## Directions for this task
Exactly as written, return the entries below, minus any pictures.

## Provided records
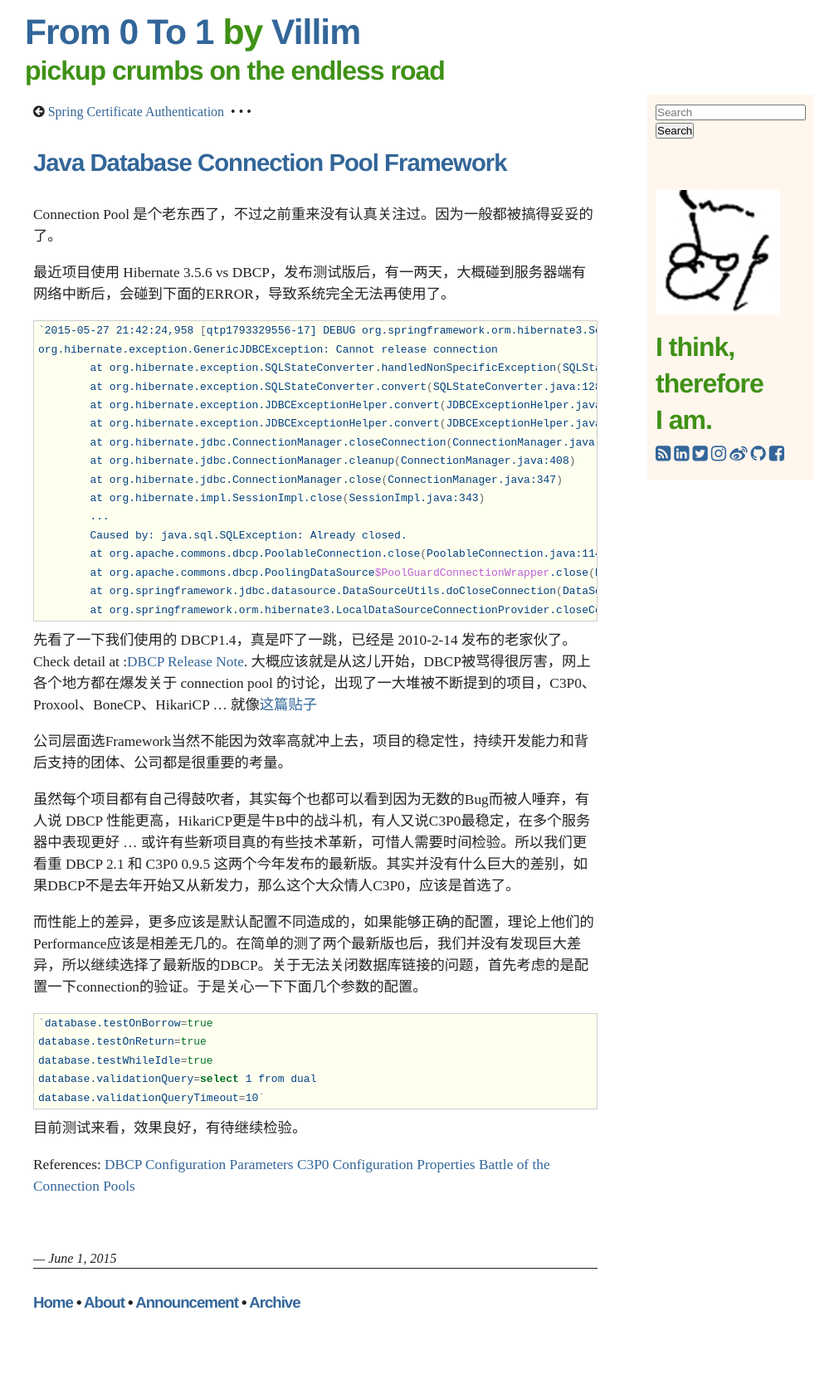
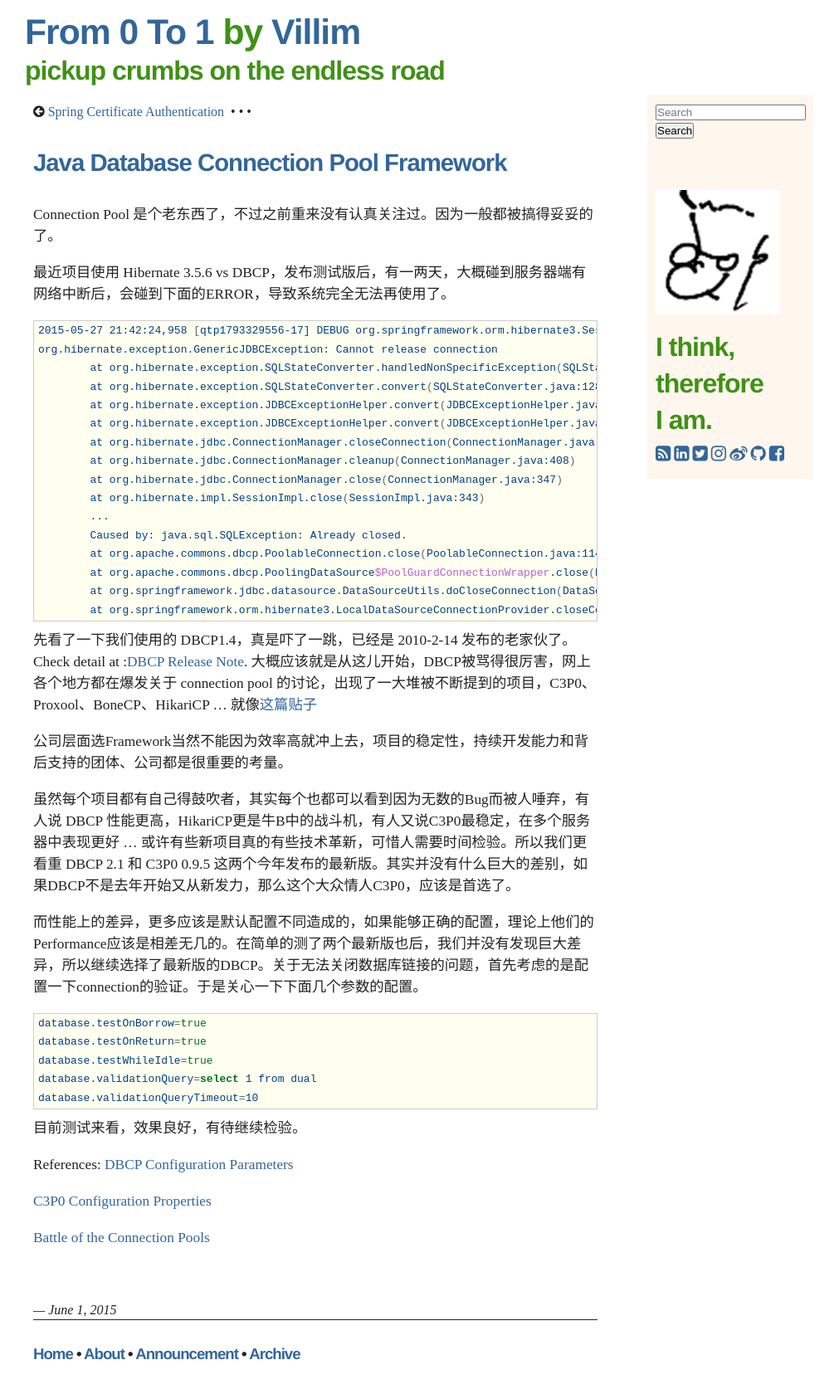
Before and after one commit to villim/villim.github.io, a Jekyll site: the page built from _posts/2015-06-01-java-connection-pool-argue.md, in a window 1280 px wide. Shown: the whole page at 83% size, without its empty margins (135-1146 px from the left). Built offline with Jekyll 4.4.1, drawn with Linux system fonts in a browser that asks for light colours; nearby versions of some CDN libraries; Markdown is read by kramdown in place of the engine named in the settings; before the commit the page ends 1612 px from its top, so only the background shows below that.

Commit message:
adjust format

```diff
--- a/_posts/2015-06-01-java-connection-pool-argue.md
+++ b/_posts/2015-06-01-java-connection-pool-argue.md
@@ -9,7 +9,7 @@
 最近项目使用 Hibernate 3.5.6 vs DBCP，发布测试版后，有一两天，大概碰到服务器端有网络中断后，会碰到下面的ERROR，导致系统完全无法再使用了。
 
 {% highlight bash %}
-`2015-05-27 21:42:24,958 [qtp1793329556-17] DEBUG org.springframework.orm.hibernate3.SessionFactoryUtils - Could not close Hibernate Session
+2015-05-27 21:42:24,958 [qtp1793329556-17] DEBUG org.springframework.orm.hibernate3.SessionFactoryUtils - Could not close Hibernate Session
 org.hibernate.exception.GenericJDBCException: Cannot release connection
         at org.hibernate.exception.SQLStateConverter.handledNonSpecificException(SQLStateConverter.java:140)
         at org.hibernate.exception.SQLStateConverter.convert(SQLStateConverter.java:128)
@@ -24,7 +24,7 @@
         at org.apache.commons.dbcp.PoolableConnection.close(PoolableConnection.java:114)
         at org.apache.commons.dbcp.PoolingDataSource$PoolGuardConnectionWrapper.close(PoolingDataSource.java:191)
         at org.springframework.jdbc.datasource.DataSourceUtils.doCloseConnection(DataSourceUtils.java:341)
-        at org.springframework.orm.hibernate3.LocalDataSourceConnectionProvider.closeConnection(LocalDataSourceConnectionProvider.java:100)`
+        at org.springframework.orm.hibernate3.LocalDataSourceConnectionProvider.closeConnection(LocalDataSourceConnectionProvider.java:100)
 {% endhighlight %}
 
 先看了一下我们使用的 DBCP1.4，真是吓了一跳，已经是 2010-2-14 发布的老家伙了。Check detail at :[DBCP Release Note](http://commons.apache.org/proper/commons-dbcp/changes-report.html). 大概应该就是从这儿开始，DBCP被骂得很厉害，网上各个地方都在爆发关于 connection pool 的讨论，出现了一大堆被不断提到的项目，C3P0、Proxool、BoneCP、HikariCP ... 就像[这篇贴子](http://stackoverflow.com/questions/520585/connection-pooling-options-with-jdbc-dbcp-vs-c3p0)
@@ -36,16 +36,18 @@
 而性能上的差异，更多应该是默认配置不同造成的，如果能够正确的配置，理论上他们的Performance应该是相差无几的。在简单的测了两个最新版也后，我们并没有发现巨大差异，所以继续选择了最新版的DBCP。关于无法关闭数据库链接的问题，首先考虑的是配置一下connection的验证。于是关心一下下面几个参数的配置。
 
 {% highlight bash %}
-`database.testOnBorrow=true
+database.testOnBorrow=true
 database.testOnReturn=true
 database.testWhileIdle=true
 database.validationQuery=select 1 from dual
-database.validationQueryTimeout=10`
+database.validationQueryTimeout=10
 {% endhighlight %}
 
 目前测试来看，效果良好，有待继续检验。
 
 References:
 [DBCP Configuration Parameters](http://commons.apache.org/proper/commons-dbcp/configuration.html)
+
 [C3P0 Configuration Properties](http://www.mchange.com/projects/c3p0/#configuration_properties)
+
 [Battle of the Connection Pools](http://blog.trustiv.co.uk/2014/06/battle-connection-pools)
```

## Answer to this exercise
Before and after one commit to villim/villim.github.io, a Jekyll site: the page built from _posts/2015-06-01-java-connection-pool-argue.md, in a window 1280 px wide. Shown: the whole page at 83% size, without its empty margins (135-1146 px from the left). Built offline with Jekyll 4.4.1, drawn with Linux system fonts in a browser that asks for light colours; nearby versions of some CDN libraries; Markdown is read by kramdown in place of the engine named in the settings; before the commit the page ends 1612 px from its top, so only the background shows below that.

Commit message:
adjust format

```diff
--- a/_posts/2015-06-01-java-connection-pool-argue.md
+++ b/_posts/2015-06-01-java-connection-pool-argue.md
@@ -9,7 +9,7 @@
 最近项目使用 Hibernate 3.5.6 vs DBCP，发布测试版后，有一两天，大概碰到服务器端有网络中断后，会碰到下面的ERROR，导致系统完全无法再使用了。
 
 {% highlight bash %}
-`2015-05-27 21:42:24,958 [qtp1793329556-17] DEBUG org.springframework.orm.hibernate3.SessionFactoryUtils - Could not close Hibernate Session
+2015-05-27 21:42:24,958 [qtp1793329556-17] DEBUG org.springframework.orm.hibernate3.SessionFactoryUtils - Could not close Hibernate Session
 org.hibernate.exception.GenericJDBCException: Cannot release connection
         at org.hibernate.exception.SQLStateConverter.handledNonSpecificException(SQLStateConverter.java:140)
         at org.hibernate.exception.SQLStateConverter.convert(SQLStateConverter.java:128)
@@ -24,7 +24,7 @@
         at org.apache.commons.dbcp.PoolableConnection.close(PoolableConnection.java:114)
         at org.apache.commons.dbcp.PoolingDataSource$PoolGuardConnectionWrapper.close(PoolingDataSource.java:191)
         at org.springframework.jdbc.datasource.DataSourceUtils.doCloseConnection(DataSourceUtils.java:341)
-        at org.springframework.orm.hibernate3.LocalDataSourceConnectionProvider.closeConnection(LocalDataSourceConnectionProvider.java:100)`
+        at org.springframework.orm.hibernate3.LocalDataSourceConnectionProvider.closeConnection(LocalDataSourceConnectionProvider.java:100)
 {% endhighlight %}
 
 先看了一下我们使用的 DBCP1.4，真是吓了一跳，已经是 2010-2-14 发布的老家伙了。Check detail at :[DBCP Release Note](http://commons.apache.org/proper/commons-dbcp/changes-report.html). 大概应该就是从这儿开始，DBCP被骂得很厉害，网上各个地方都在爆发关于 connection pool 的讨论，出现了一大堆被不断提到的项目，C3P0、Proxool、BoneCP、HikariCP ... 就像[这篇贴子](http://stackoverflow.com/questions/520585/connection-pooling-options-with-jdbc-dbcp-vs-c3p0)
@@ -36,16 +36,18 @@
 而性能上的差异，更多应该是默认配置不同造成的，如果能够正确的配置，理论上他们的Performance应该是相差无几的。在简单的测了两个最新版也后，我们并没有发现巨大差异，所以继续选择了最新版的DBCP。关于无法关闭数据库链接的问题，首先考虑的是配置一下connection的验证。于是关心一下下面几个参数的配置。
 
 {% highlight bash %}
-`database.testOnBorrow=true
+database.testOnBorrow=true
 database.testOnReturn=true
 database.testWhileIdle=true
 database.validationQuery=select 1 from dual
-database.validationQueryTimeout=10`
+database.validationQueryTimeout=10
 {% endhighlight %}
 
 目前测试来看，效果良好，有待继续检验。
 
 References:
 [DBCP Configuration Parameters](http://commons.apache.org/proper/commons-dbcp/configuration.html)
+
 [C3P0 Configuration Properties](http://www.mchange.com/projects/c3p0/#configuration_properties)
+
 [Battle of the Connection Pools](http://blog.trustiv.co.uk/2014/06/battle-connection-pools)
```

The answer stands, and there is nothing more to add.